AIM OF THE EXERCISE: Check every line below for the string "reconstructed". Copy the ones that have it.

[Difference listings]

============================================================

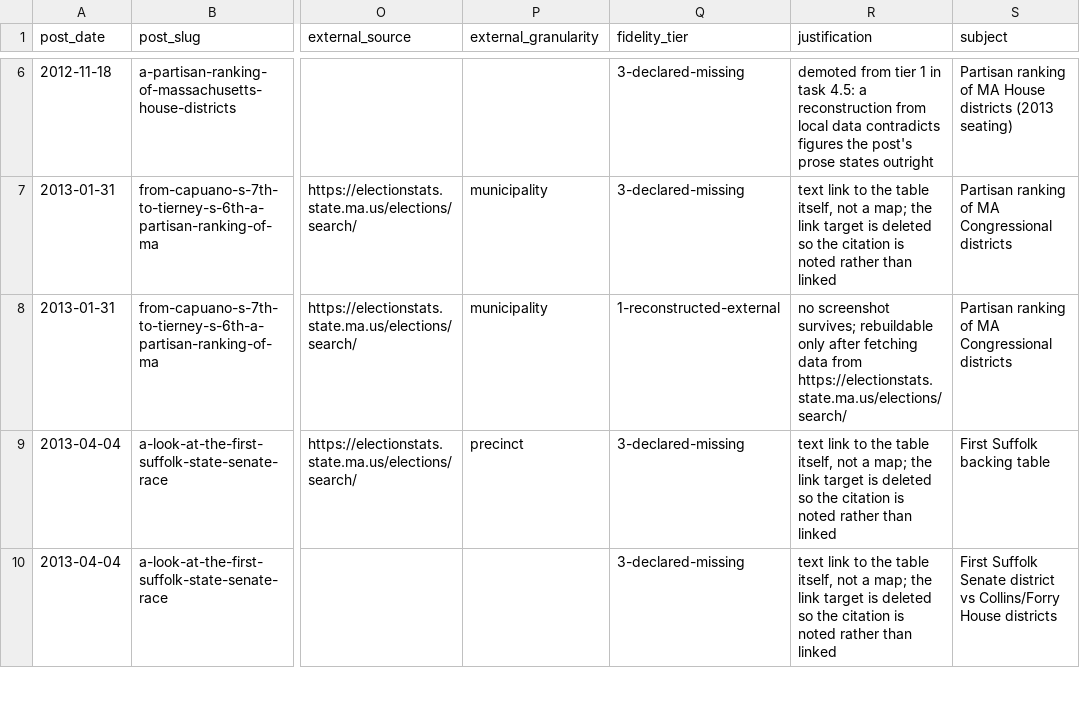
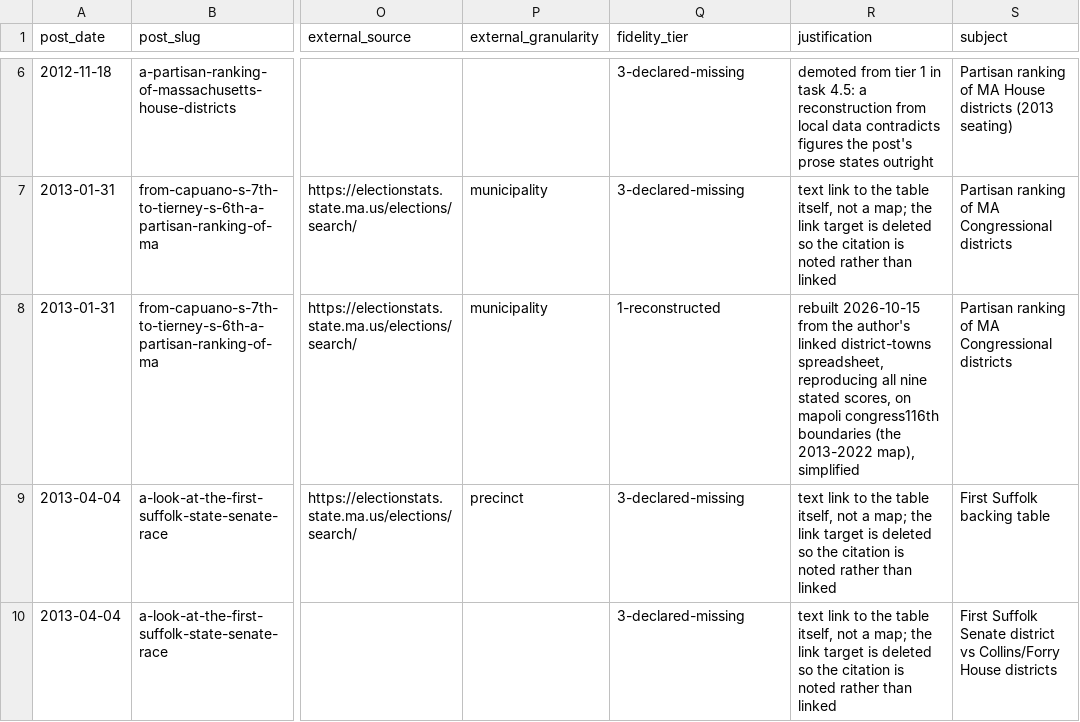
Before and after one commit to massnumbers/blog, a CSV file: _sources/blogspot/fusion_tables.csv, drawn as a sheet; only a part is shown, gaps mark what is left out; the diff names each change by its address in the sheet, - before the commit and + after, or states it on an @@ line.

```diff
--- a/_sources/blogspot/fusion_tables.csv
+++ b/_sources/blogspot/fusion_tables.csv
-Q8 (fidelity_tier): 1-reconstructed-external
+Q8 (fidelity_tier): 1-reconstructed
-R8 (justification): no screenshot survives; rebuildable only after fetching data from https://electionstats.state.ma.us/elections/search/
+R8 (justification): rebuilt 2026-10-15 from the author's linked district-towns spreadsheet, reproducing all nine stated scores, on mapoli congress116th boundaries (the 2013-2022 map), simplified
```
Also changed, not shown: _sources/blogspot/manifest.csv, 48 other files.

============================================================

EXERCISE SOLUTION:
-Q8 (fidelity_tier): 1-reconstructed-external
+Q8 (fidelity_tier): 1-reconstructed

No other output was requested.